[Records from a data collection]
◆ ◆ ◆ ◆ ◆ ◆ ◆

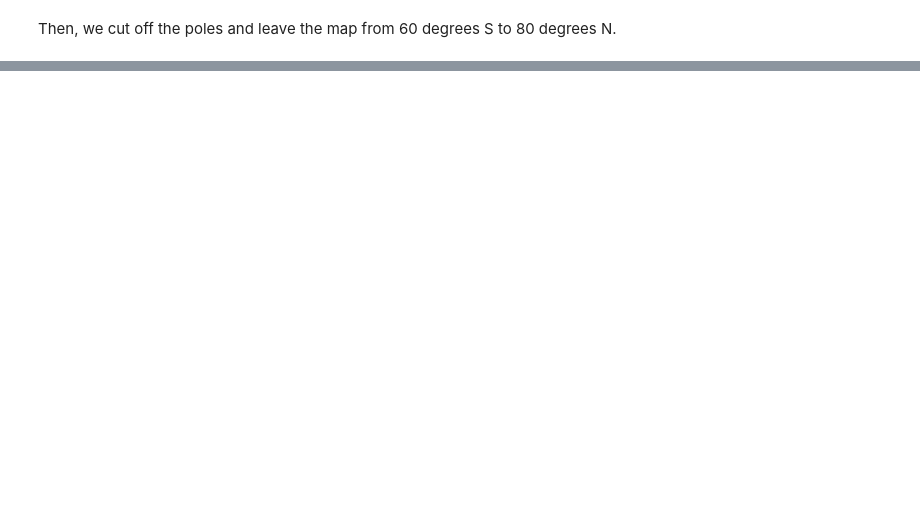
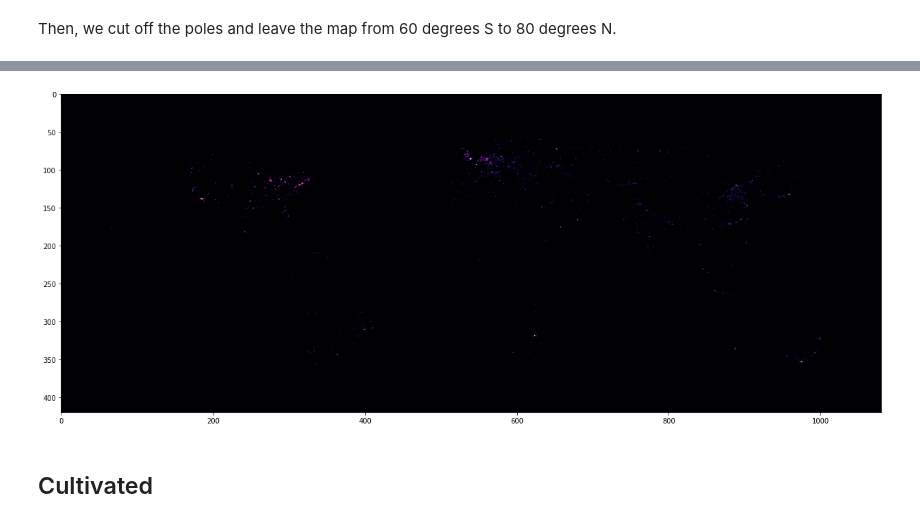
Before and after one commit to miguel-bm/pandora, a Jupyter notebook: notebooks/common_format.ipynb, the cells around one changed output, grey strips where cells are left out. Drawn from its saved outputs; the diff is of its cells as text; code cells hidden in the pictures; blank space fills up the shorter version.

```diff
--- a/notebooks/common_format.ipynb
+++ b/notebooks/common_format.ipynb
@@ -150,0 +170,13 @@ array_to_json(mammals_array_processed, mammals_processed_folder/"all_mammals_3px
+# %%
+earthenv_raw_folder = data_raw_folder/"earthenv"
+earthenv_processed_folder = data_processed_folder/"earthenv"
+urban_raw_file = earthenv_raw_folder/"urban.tif"
+# %%
+urban_array = array_from_tif(urban_raw_file, longitude_size)
+# %%
+urban_array_processed = cut_poles(urban_array, (-56, 90), latitude_range) * open_water_array_processed
+urban_array_processed = urban_array_processed / urban_array_processed.max()
+# %%
+plot_map(urban_array_processed)
+# %% [output]
+[figure, added]
@@ -150,0 +188,2 @@ array_to_json(mammals_array_processed, mammals_processed_folder/"all_mammals_3px
+# %% [markdown]
+## Cultivated
```
Also changed, not shown: parts of 34 cells of this notebook, 11 other files.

◆ ◆ ◆ ◆ ◆ ◆ ◆

**Assignment:** The data above needs to be retyped exactly, with the images left out.

**Response to the task:**
Before and after one commit to miguel-bm/pandora, a Jupyter notebook: notebooks/common_format.ipynb, the cells around one changed output, grey strips where cells are left out. Drawn from its saved outputs; the diff is of its cells as text; code cells hidden in the pictures; blank space fills up the shorter version.

```diff
--- a/notebooks/common_format.ipynb
+++ b/notebooks/common_format.ipynb
@@ -150,0 +170,13 @@ array_to_json(mammals_array_processed, mammals_processed_folder/"all_mammals_3px
+# %%
+earthenv_raw_folder = data_raw_folder/"earthenv"
+earthenv_processed_folder = data_processed_folder/"earthenv"
+urban_raw_file = earthenv_raw_folder/"urban.tif"
+# %%
+urban_array = array_from_tif(urban_raw_file, longitude_size)
+# %%
+urban_array_processed = cut_poles(urban_array, (-56, 90), latitude_range) * open_water_array_processed
+urban_array_processed = urban_array_processed / urban_array_processed.max()
+# %%
+plot_map(urban_array_processed)
+# %% [output]
+[figure, added]
@@ -150,0 +188,2 @@ array_to_json(mammals_array_processed, mammals_processed_folder/"all_mammals_3px
+# %% [markdown]
+## Cultivated
```
Also changed, not shown: parts of 34 cells of this notebook, 11 other files.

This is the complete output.